:: TASK REQUIREMENTS ::
In the entries below, the lines from the one with "list-style-type: none;" through the one with "--- a/index.html" are to be copied exactly; both ends count.

[Records excerpted from a collection]

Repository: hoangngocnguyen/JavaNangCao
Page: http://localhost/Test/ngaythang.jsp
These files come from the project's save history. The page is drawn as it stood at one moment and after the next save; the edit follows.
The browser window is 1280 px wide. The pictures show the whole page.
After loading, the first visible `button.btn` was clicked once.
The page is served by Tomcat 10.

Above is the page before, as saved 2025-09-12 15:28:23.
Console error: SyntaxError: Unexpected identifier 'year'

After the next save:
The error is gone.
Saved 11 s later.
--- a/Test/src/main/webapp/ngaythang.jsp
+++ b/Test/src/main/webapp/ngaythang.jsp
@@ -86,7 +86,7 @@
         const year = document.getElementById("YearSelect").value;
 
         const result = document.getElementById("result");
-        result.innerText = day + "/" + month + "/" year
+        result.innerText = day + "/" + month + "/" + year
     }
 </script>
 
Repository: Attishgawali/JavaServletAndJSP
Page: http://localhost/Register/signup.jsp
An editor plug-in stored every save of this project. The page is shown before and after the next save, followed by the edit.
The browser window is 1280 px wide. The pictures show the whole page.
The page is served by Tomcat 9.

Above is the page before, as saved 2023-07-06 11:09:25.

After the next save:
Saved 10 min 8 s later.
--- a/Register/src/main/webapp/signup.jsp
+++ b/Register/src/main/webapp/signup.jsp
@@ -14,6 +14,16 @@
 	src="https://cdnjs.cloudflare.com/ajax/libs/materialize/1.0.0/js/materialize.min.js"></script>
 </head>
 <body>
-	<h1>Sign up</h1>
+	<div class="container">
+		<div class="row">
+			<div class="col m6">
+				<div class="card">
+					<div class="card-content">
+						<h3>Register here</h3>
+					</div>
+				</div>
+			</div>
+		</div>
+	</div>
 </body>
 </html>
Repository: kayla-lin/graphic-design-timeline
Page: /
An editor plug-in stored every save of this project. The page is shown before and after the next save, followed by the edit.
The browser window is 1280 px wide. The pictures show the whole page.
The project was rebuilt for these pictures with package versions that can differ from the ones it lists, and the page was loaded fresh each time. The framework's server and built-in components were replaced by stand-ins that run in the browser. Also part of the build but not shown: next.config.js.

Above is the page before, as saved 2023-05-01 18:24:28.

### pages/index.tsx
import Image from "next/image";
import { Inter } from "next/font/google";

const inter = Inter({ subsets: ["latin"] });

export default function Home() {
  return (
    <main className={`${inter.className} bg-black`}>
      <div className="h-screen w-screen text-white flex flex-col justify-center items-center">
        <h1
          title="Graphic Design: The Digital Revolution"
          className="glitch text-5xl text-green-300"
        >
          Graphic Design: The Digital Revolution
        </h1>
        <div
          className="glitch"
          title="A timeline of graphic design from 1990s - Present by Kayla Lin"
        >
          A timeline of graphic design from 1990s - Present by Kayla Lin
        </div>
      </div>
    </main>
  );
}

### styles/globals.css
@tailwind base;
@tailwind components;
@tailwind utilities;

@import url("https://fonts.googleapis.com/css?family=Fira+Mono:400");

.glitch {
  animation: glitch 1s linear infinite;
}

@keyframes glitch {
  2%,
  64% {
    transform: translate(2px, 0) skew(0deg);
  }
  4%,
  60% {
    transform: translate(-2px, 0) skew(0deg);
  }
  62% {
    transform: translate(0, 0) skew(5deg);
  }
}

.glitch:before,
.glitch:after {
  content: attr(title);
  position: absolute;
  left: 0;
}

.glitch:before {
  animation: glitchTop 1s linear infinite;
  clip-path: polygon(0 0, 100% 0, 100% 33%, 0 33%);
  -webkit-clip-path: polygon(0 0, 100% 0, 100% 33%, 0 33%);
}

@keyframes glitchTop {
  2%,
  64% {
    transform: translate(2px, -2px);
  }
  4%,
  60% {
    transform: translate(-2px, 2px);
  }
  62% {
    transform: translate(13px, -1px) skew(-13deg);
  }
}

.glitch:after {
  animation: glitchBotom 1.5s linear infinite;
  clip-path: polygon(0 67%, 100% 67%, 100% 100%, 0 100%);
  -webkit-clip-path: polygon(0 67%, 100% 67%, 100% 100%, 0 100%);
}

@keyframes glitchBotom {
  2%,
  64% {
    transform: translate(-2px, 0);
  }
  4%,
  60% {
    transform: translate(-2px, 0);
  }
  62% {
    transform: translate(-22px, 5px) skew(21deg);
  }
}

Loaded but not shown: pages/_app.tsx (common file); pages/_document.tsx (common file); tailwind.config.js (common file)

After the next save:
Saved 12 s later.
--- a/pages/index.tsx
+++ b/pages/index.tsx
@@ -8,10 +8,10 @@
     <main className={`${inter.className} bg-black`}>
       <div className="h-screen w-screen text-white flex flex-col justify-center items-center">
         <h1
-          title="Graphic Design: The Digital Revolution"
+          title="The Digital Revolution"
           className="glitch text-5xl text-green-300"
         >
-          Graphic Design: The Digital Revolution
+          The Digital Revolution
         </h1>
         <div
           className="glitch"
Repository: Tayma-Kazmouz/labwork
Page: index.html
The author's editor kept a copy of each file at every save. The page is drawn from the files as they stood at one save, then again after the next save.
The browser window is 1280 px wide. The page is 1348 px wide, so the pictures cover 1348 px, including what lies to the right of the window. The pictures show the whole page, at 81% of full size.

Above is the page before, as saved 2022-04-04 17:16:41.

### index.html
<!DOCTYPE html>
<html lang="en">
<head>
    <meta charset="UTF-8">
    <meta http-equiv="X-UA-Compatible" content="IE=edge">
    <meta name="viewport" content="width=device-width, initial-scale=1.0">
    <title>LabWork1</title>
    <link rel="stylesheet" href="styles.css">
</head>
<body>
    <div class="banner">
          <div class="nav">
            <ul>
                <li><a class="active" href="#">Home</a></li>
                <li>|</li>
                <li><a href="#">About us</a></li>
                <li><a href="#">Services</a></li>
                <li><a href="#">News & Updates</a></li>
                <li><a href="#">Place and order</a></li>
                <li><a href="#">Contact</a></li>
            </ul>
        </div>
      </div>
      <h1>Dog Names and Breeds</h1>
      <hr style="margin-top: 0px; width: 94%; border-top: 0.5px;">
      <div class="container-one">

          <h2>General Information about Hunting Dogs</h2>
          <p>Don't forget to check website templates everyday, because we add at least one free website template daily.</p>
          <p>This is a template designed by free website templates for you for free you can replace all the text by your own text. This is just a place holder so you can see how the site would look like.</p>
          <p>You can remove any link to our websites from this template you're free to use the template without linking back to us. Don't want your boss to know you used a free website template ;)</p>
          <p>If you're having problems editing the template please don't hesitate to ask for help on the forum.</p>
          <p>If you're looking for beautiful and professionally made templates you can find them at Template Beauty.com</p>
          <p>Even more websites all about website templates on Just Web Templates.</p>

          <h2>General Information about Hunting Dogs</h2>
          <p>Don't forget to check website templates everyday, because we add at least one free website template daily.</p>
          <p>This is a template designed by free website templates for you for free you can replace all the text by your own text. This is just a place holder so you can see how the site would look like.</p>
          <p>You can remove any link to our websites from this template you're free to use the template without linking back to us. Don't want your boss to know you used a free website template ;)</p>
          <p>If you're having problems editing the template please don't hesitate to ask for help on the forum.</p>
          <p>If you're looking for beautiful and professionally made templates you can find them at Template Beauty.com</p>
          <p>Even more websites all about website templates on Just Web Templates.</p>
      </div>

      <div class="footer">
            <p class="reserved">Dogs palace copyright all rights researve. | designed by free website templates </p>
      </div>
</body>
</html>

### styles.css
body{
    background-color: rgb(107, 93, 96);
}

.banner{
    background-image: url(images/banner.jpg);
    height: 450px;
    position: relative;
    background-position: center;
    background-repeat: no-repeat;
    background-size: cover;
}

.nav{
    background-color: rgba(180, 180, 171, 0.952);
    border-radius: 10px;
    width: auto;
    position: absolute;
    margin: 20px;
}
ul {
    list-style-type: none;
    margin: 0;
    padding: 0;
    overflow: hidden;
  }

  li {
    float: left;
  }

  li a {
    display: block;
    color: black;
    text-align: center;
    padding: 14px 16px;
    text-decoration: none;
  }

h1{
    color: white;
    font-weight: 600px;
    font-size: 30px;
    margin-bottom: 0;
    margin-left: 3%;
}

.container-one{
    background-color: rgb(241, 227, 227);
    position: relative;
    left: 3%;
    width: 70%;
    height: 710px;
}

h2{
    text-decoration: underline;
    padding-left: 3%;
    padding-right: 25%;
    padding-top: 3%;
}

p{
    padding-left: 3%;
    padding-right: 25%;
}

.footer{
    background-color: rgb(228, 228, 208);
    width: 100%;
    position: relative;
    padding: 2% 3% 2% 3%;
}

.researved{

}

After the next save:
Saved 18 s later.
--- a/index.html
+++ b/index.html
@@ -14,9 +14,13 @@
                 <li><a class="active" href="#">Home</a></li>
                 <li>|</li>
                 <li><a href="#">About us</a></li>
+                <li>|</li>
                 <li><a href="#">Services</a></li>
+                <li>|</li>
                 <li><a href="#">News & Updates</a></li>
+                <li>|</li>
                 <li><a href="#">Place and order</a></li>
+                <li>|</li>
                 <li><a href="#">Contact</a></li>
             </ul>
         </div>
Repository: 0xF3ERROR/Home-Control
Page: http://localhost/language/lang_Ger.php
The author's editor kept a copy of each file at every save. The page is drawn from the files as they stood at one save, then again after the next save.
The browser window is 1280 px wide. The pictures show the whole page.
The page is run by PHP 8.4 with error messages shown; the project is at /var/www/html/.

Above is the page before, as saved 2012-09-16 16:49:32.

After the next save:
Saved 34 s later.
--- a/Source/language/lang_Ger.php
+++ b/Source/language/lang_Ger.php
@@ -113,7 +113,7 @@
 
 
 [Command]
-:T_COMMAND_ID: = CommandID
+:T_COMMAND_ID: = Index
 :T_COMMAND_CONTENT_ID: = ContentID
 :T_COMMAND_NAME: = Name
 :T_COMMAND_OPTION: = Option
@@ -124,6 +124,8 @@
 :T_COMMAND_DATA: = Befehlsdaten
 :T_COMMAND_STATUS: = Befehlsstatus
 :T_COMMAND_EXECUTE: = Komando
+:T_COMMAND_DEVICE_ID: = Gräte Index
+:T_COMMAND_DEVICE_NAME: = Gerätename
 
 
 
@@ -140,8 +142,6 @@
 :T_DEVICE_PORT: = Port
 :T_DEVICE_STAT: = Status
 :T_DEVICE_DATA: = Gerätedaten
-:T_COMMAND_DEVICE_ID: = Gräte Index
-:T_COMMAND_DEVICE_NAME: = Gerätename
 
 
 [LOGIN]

:: SOLUTION FOR THIS TASK ::
    list-style-type: none;
    margin: 0;
    padding: 0;
    overflow: hidden;
  }

  li {
    float: left;
  }

  li a {
    display: block;
    color: black;
    text-align: center;
    padding: 14px 16px;
    text-decoration: none;
  }

h1{
    color: white;
    font-weight: 600px;
    font-size: 30px;
    margin-bottom: 0;
    margin-left: 3%;
}

.container-one{
    background-color: rgb(241, 227, 227);
    position: relative;
    left: 3%;
    width: 70%;
    height: 710px;
}

h2{
    text-decoration: underline;
    padding-left: 3%;
    padding-right: 25%;
    padding-top: 3%;
}

p{
    padding-left: 3%;
    padding-right: 25%;
}

.footer{
    background-color: rgb(228, 228, 208);
    width: 100%;
    position: relative;
    padding: 2% 3% 2% 3%;
}

.researved{

}

After the next save:
Saved 18 s later.
--- a/index.html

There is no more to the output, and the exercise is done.